I feel like the paintings become truer the more I walk and hike through the various forests throughout the park. For example, my first drive through the smokies inspired awe so I painted w/out really knowing the ins and outs of what I was looking at. I painted this...
When you hike through a landscape you know it more intimately, you see the leaves of every tree, the moss covered fallen trees, the rocky slopes, the small creeks and everything that is underneath what your eye doesn't see from afar. You begin to recognize the different tree types, hemlocks, firs and birch and all their variegations. This is the first step to painting outdoors. Acclamation and immersion.
Since then I've done several paintings along three trails the Ramsay Cascades trail, Alum Cave Bluffs Trail to the summit of Mt. Le Conte and the short but steep Clingmans Dome trail culminating in 5 paintings across 19miles of trail.
Hiking back from the top of Mt. Le Conte, I ran into a group of folks traveling upward.

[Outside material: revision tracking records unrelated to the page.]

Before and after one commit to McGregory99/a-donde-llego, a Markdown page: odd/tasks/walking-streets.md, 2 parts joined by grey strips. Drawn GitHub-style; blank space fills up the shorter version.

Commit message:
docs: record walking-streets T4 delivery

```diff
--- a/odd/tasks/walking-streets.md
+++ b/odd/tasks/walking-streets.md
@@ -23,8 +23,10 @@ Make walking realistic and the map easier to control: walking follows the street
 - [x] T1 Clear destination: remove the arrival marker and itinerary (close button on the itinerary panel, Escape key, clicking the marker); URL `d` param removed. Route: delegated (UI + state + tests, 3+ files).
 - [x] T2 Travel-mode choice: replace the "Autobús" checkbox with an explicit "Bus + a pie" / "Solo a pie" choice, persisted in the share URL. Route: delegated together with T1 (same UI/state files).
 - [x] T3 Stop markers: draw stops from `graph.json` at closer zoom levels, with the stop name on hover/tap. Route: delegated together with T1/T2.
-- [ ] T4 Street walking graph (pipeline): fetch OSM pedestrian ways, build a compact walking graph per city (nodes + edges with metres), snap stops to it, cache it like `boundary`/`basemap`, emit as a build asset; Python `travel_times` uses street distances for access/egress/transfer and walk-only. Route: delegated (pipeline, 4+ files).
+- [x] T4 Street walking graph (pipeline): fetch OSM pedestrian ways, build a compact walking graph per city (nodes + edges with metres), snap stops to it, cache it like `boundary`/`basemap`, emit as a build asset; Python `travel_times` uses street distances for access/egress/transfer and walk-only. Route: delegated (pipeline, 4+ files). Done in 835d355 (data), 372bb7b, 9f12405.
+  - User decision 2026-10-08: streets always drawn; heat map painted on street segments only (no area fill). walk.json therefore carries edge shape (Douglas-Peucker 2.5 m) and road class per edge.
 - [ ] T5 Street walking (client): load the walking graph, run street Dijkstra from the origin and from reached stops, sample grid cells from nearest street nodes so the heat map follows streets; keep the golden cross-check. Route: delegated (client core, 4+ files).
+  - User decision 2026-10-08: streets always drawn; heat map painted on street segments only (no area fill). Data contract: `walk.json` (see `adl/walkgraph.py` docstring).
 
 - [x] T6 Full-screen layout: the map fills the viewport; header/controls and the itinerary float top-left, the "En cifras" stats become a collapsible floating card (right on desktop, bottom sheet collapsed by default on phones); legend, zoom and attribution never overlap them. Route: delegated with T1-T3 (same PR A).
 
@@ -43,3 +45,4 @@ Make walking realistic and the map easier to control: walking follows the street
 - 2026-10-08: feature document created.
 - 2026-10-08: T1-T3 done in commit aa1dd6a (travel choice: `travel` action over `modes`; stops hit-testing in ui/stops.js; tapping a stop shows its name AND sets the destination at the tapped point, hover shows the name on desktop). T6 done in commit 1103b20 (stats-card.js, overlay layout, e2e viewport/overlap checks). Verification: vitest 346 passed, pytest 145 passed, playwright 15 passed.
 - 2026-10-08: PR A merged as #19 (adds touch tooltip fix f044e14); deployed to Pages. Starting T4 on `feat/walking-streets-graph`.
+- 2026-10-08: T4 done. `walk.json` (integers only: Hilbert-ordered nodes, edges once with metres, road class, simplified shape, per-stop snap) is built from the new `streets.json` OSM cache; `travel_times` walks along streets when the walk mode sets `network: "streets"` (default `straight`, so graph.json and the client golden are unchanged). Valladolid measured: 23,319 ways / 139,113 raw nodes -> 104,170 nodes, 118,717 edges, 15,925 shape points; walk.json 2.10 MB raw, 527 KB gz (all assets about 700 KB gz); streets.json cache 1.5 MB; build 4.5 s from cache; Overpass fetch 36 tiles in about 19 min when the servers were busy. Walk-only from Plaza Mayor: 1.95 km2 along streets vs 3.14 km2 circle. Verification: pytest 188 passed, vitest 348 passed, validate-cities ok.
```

One of them stopped to ask how far it is up to Arch Rock, I told him from where he was about a half mile. He thanked me, then another amongst his group noticed the painting I was carrying along with me. He asked, "is this a painting of yours?" "Yes" I replied. He looked at the work quizzically as I held it in front of him. "What type of painting is it? To which I replied, "Oil". Again another, longer moment of disquietness. Then, "so you want us to imagine". I explained to him, this isn't a depiction of reality or what are eyes already see. This mark here may or may not represent a tree. Try not to see so much with your eyes but with your feelings and heart. And if that sounds to mushy then see it with your spirit and if that sounds to hippie than see it with your vibes and if thats too groovy, then don't look at it.
I've been apprehensive since I started this trip as to when my first painting would happen. I thought it might be on my first cave along the Raymer Hollow trail in Mammoth Cave NP. But no, nothing struck me at that moment. I thought it might happen driving along the Kentucky highways cruising with the rolling hills and wooden fences. Alas! A sunny day in Tennessee no less. Why not. It was perfect. Although the painting may not be the moment was. Out of the 20 cars that may have passed, at least 5 people slowed down to ask if me and my gal who was sitting next to me if everything was okay or if we needed help... my folks in TN are quite nice. Thank you southern hospitality!! Here are a few pics from that occasion. Finished work yet to be posted... stay tuned.
Just a week a way from starting my trip. Can't wait to see how this whole thing unravels. I've pretty much stopped planning and am just going to go with the flow. I think the worst thing I can do at this point is over-think things s o j u s t s h u t t i n g t h e b r a i n d o w n n o w
I do have a jerky recipe for you though!!!
Choose a flank steak or london with minimal amounts of fat about 1.5 - 2#